◆ WHAT TO DO:
A complete answer lists every line of the material where the string "https" occurs.

◆ MATERIALS PROVIDED:
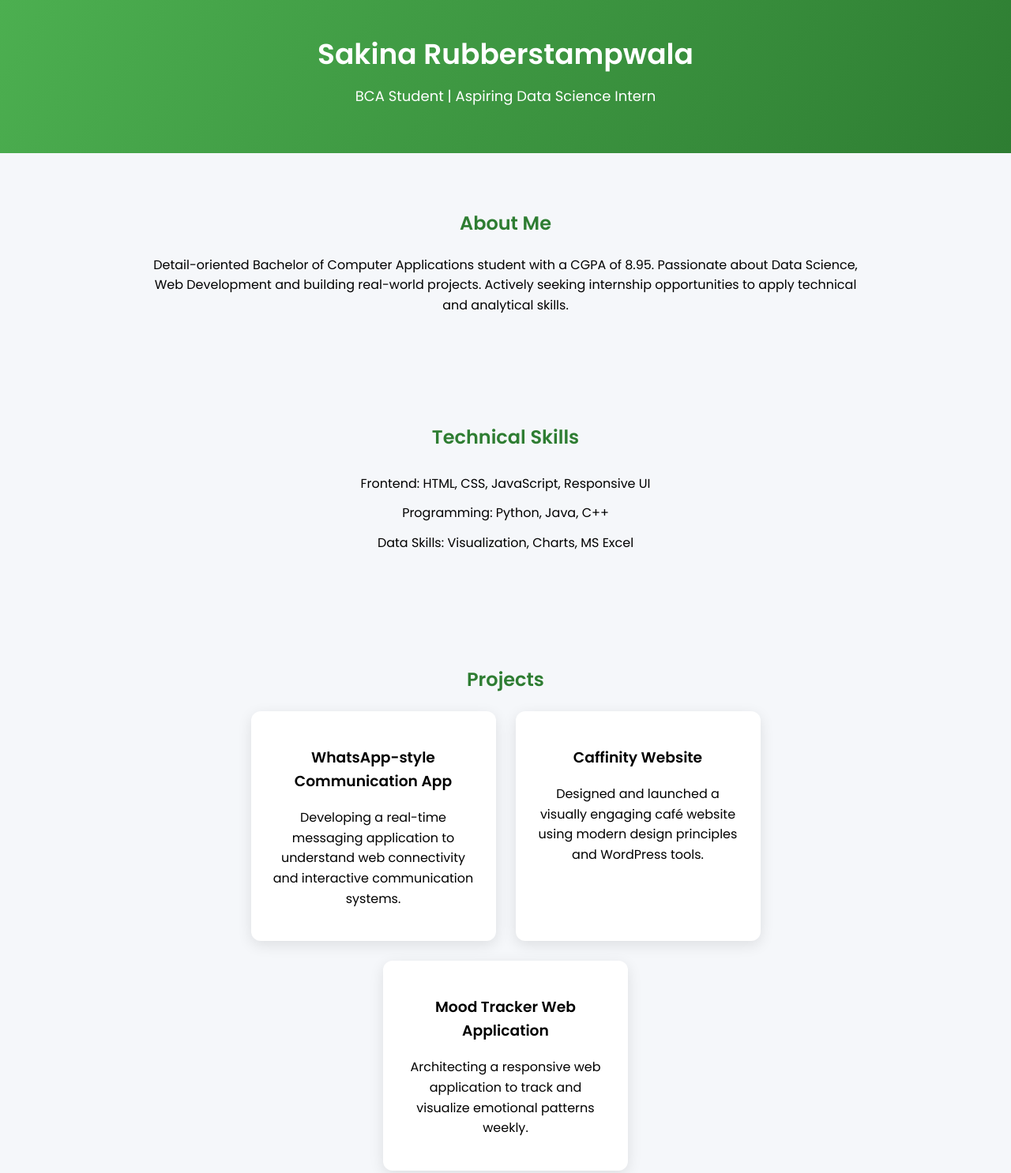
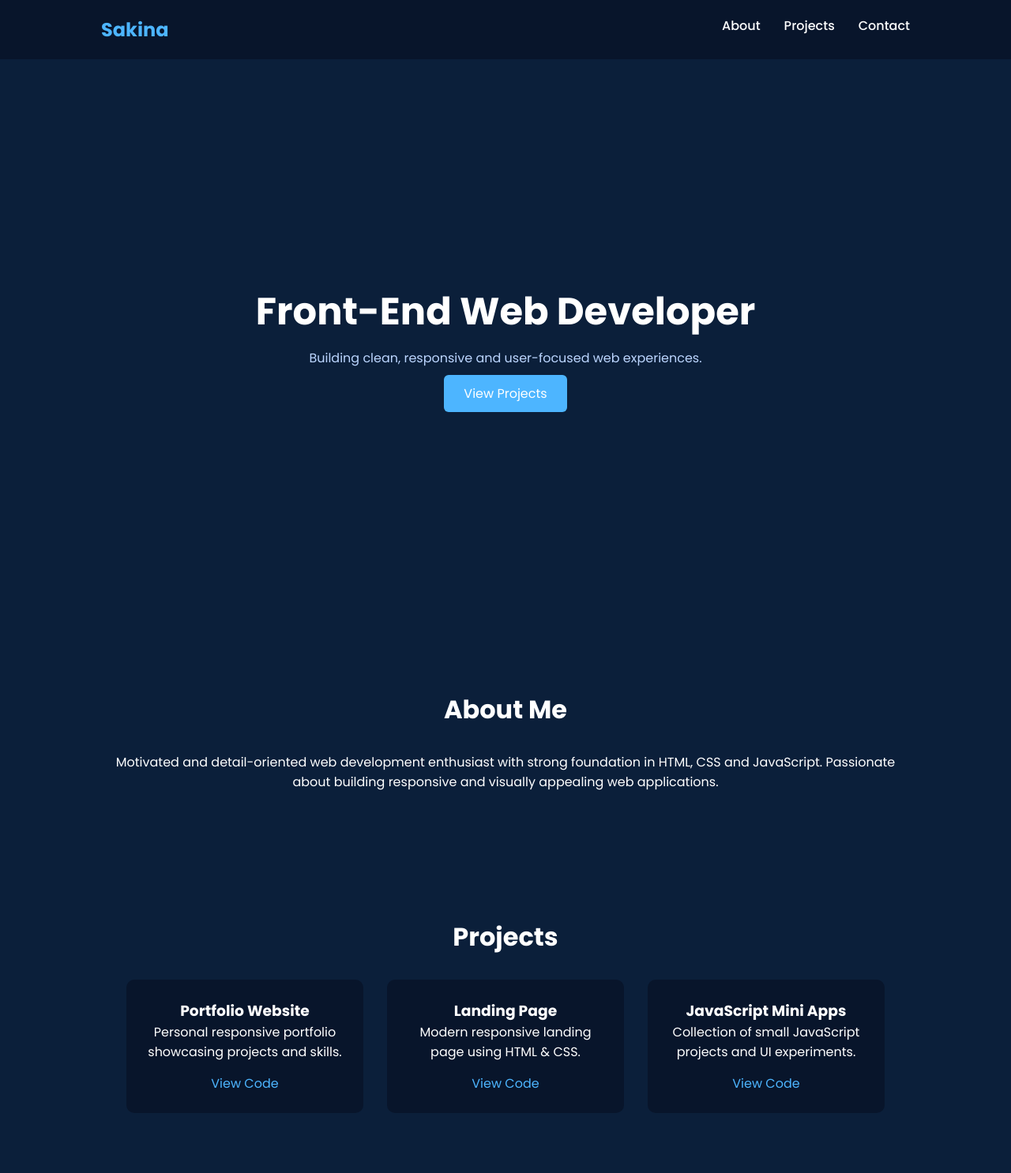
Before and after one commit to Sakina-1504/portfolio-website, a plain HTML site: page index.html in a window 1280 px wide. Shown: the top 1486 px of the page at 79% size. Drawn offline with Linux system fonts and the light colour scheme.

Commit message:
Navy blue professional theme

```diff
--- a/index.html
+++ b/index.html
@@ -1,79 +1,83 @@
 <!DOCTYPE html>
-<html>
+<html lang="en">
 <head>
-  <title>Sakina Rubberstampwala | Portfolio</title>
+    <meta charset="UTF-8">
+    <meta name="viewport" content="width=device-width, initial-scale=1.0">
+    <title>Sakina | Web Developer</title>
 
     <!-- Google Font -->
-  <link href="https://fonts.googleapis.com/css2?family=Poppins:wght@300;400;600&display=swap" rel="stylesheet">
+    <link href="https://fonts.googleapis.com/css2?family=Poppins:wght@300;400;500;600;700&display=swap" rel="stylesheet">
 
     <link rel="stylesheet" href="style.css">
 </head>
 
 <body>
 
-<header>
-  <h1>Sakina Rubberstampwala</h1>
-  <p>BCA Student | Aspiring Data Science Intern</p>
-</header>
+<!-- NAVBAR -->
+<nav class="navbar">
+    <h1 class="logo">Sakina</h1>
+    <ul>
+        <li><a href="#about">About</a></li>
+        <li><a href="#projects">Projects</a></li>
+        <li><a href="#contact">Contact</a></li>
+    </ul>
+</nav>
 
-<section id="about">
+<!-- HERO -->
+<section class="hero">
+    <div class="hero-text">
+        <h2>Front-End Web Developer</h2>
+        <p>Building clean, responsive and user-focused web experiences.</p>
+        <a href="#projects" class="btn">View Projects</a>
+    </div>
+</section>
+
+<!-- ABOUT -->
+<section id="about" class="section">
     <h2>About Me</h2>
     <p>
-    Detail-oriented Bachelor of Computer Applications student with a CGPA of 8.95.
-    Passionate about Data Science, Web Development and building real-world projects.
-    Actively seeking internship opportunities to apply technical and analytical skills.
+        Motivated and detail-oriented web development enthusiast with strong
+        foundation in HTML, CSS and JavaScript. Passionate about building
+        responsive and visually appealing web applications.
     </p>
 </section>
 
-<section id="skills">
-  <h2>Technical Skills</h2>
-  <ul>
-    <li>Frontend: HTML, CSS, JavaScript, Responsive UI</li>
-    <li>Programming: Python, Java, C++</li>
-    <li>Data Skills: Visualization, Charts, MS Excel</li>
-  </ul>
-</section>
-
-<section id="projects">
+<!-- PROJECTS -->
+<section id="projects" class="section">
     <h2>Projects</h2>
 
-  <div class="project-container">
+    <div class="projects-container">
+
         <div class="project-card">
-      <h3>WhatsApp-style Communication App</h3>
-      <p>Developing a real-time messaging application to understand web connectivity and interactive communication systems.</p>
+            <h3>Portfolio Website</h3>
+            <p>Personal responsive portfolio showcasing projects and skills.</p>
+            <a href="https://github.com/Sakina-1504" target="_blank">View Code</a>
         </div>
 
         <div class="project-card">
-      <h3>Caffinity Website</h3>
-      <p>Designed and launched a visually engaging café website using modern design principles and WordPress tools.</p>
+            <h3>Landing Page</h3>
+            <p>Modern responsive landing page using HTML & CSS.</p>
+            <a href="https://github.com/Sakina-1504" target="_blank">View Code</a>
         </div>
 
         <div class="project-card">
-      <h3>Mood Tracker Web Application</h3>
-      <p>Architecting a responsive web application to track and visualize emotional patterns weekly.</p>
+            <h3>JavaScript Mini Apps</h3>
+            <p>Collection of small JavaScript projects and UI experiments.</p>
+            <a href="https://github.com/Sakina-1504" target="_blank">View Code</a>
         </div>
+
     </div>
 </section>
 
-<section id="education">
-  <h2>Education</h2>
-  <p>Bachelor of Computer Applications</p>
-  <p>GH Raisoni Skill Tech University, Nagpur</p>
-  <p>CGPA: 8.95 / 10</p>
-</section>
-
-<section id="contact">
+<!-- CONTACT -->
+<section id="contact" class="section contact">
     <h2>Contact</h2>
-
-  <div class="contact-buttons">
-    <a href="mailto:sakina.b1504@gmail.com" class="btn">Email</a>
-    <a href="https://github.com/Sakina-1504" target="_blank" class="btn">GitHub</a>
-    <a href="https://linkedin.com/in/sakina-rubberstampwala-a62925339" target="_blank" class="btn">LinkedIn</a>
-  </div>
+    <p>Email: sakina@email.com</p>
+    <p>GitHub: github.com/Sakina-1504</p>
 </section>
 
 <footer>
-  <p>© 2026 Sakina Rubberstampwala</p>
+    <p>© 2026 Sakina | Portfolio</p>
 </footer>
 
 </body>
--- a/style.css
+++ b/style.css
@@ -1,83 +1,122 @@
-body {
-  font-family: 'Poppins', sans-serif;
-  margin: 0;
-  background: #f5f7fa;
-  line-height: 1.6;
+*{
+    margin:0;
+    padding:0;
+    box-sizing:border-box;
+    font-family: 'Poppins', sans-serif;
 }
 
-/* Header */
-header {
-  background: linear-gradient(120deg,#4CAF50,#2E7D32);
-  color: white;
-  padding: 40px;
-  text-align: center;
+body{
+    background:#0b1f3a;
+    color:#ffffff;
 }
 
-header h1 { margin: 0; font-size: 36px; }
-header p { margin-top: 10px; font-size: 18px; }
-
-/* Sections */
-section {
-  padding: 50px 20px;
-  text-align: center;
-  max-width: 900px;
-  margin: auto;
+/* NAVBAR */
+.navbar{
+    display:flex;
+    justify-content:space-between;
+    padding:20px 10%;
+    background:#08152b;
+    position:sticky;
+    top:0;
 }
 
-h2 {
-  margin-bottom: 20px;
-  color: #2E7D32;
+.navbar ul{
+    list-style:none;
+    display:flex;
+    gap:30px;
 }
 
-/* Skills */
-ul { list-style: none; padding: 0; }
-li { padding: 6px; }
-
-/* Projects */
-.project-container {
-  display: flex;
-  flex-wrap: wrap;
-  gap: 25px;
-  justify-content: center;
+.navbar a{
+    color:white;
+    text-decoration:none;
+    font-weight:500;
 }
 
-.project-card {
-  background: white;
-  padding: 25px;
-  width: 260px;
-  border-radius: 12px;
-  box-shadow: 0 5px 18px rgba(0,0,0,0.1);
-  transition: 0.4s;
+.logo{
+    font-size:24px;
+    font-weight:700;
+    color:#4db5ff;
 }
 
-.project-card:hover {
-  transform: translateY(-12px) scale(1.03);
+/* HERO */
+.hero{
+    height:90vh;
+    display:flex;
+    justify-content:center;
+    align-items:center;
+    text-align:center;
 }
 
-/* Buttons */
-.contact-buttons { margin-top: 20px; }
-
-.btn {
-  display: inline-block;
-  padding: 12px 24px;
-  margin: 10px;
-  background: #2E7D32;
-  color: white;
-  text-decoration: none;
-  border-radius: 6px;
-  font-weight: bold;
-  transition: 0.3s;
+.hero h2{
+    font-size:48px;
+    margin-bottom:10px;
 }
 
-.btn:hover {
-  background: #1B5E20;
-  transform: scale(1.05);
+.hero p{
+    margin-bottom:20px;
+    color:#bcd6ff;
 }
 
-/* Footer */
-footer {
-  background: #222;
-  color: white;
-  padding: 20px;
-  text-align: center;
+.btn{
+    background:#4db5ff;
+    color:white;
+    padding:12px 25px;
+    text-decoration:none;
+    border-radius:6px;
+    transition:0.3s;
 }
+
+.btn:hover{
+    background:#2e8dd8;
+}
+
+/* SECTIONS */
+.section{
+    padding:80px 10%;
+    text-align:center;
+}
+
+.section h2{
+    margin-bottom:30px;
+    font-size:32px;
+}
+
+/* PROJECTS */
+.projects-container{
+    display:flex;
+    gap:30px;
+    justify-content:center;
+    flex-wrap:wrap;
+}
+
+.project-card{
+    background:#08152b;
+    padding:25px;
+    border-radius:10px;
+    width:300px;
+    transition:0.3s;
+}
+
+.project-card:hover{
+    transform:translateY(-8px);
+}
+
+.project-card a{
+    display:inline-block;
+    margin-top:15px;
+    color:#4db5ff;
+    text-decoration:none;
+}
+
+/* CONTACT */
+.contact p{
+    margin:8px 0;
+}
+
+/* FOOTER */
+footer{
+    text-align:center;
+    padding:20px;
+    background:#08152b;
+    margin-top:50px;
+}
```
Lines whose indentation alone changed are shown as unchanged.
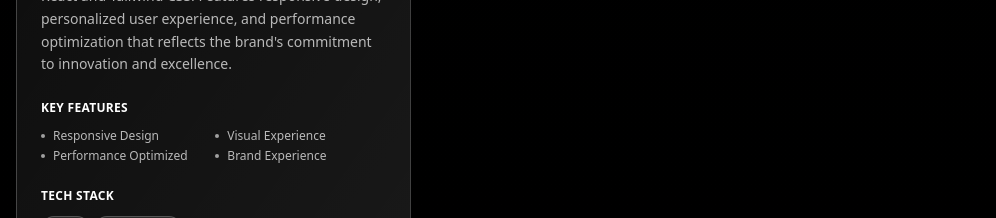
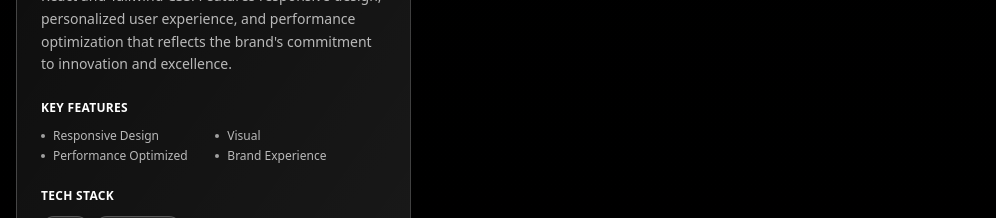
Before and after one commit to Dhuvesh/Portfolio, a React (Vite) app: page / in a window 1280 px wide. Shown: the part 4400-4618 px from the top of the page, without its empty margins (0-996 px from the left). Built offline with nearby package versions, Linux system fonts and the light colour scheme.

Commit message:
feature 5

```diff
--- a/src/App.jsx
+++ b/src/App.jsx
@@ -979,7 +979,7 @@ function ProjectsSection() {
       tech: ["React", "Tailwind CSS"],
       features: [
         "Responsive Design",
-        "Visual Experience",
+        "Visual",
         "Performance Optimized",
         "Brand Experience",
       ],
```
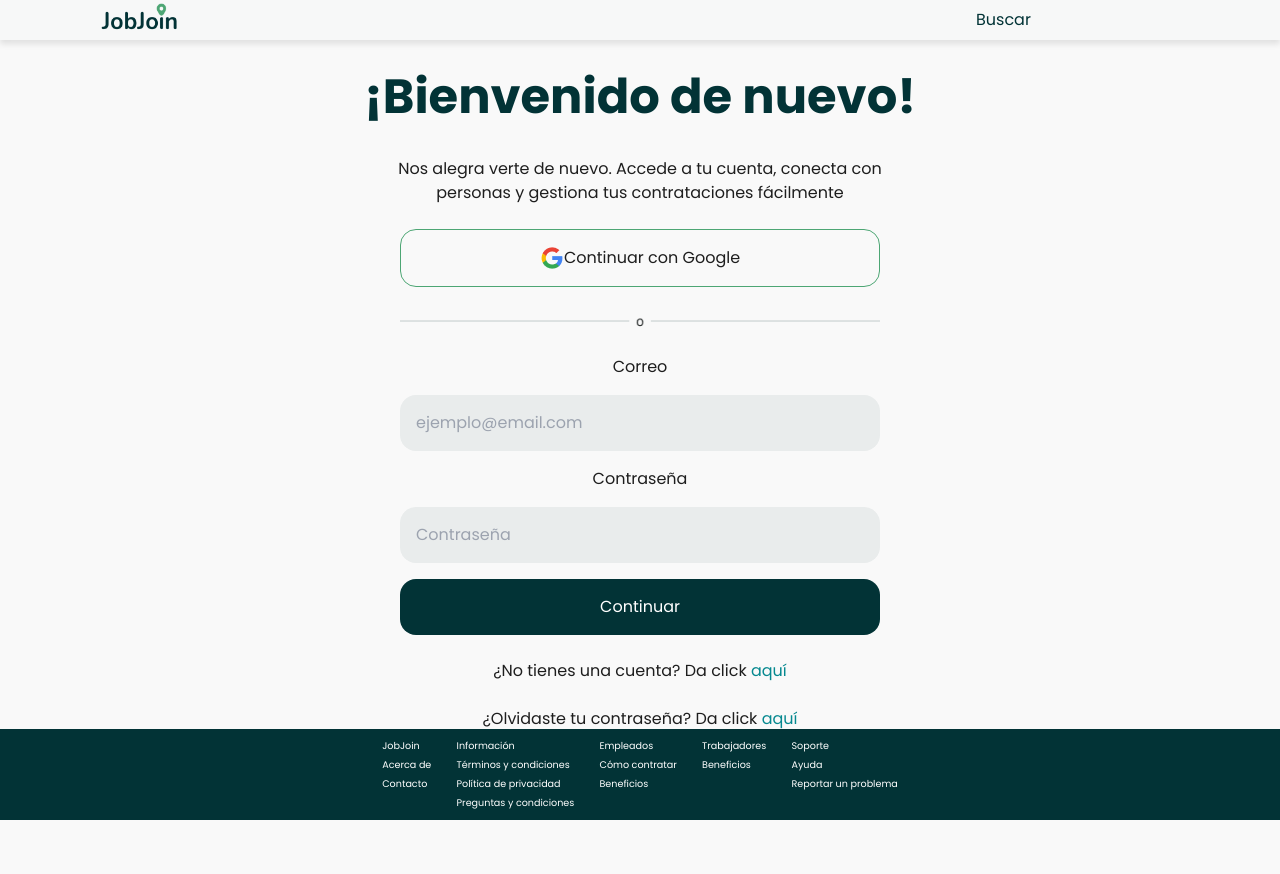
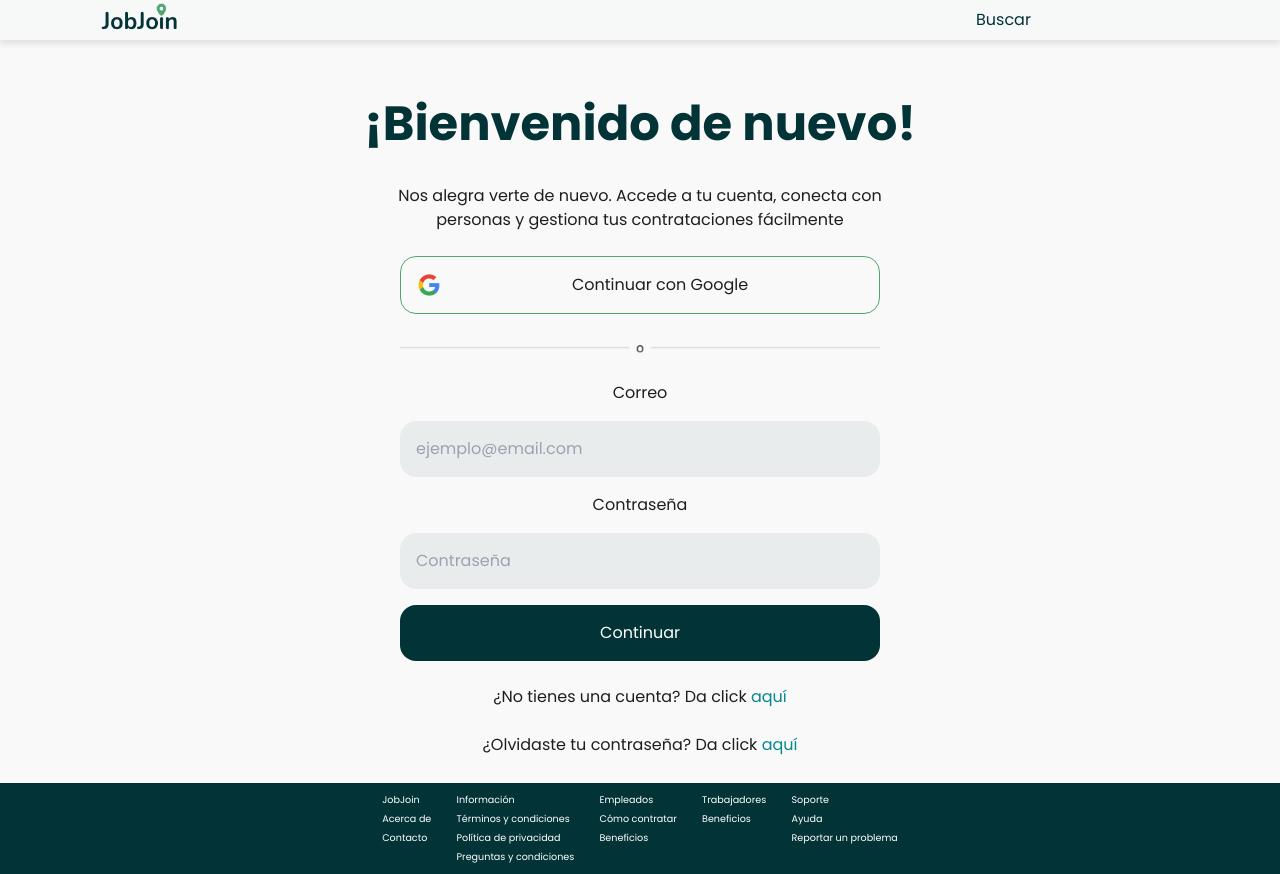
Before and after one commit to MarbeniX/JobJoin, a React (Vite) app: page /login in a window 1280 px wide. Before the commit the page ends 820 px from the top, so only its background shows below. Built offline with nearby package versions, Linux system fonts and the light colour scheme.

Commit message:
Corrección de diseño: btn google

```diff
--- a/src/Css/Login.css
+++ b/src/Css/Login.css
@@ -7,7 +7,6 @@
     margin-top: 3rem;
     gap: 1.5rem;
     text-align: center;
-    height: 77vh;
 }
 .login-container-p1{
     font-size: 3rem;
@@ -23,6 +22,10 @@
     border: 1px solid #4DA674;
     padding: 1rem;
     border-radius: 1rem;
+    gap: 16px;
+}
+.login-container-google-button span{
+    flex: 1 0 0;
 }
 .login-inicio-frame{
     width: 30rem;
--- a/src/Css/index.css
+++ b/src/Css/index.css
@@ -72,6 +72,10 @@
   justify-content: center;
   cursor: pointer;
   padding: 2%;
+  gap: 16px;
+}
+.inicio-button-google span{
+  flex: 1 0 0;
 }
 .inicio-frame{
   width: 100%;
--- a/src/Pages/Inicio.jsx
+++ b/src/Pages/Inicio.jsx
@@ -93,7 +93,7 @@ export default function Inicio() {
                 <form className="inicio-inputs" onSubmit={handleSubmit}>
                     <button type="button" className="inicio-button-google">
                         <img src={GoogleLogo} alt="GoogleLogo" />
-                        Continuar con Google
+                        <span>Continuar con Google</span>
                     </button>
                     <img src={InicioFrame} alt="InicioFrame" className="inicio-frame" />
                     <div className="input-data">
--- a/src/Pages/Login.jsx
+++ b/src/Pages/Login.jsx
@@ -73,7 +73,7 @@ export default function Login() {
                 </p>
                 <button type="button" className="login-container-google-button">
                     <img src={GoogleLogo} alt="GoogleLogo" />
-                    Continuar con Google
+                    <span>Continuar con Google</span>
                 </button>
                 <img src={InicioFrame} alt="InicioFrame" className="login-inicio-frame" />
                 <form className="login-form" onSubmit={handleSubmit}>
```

◆ WRITTEN SOLUTION:
-  <link href="https://fonts.googleapis.com/css2?family=Poppins:wght@300;400;600&display=swap" rel="stylesheet">
+    <link href="https://fonts.googleapis.com/css2?family=Poppins:wght@300;400;500;600;700&display=swap" rel="stylesheet">
+            <a href="https://github.com/Sakina-1504" target="_blank">View Code</a>
+            <a href="https://github.com/Sakina-1504" target="_blank">View Code</a>
+            <a href="https://github.com/Sakina-1504" target="_blank">View Code</a>
-    <a href="https://github.com/Sakina-1504" target="_blank" class="btn">GitHub</a>
-    <a href="https://linkedin.com/in/sakina-rubberstampwala-a62925339" target="_blank" class="btn">LinkedIn</a>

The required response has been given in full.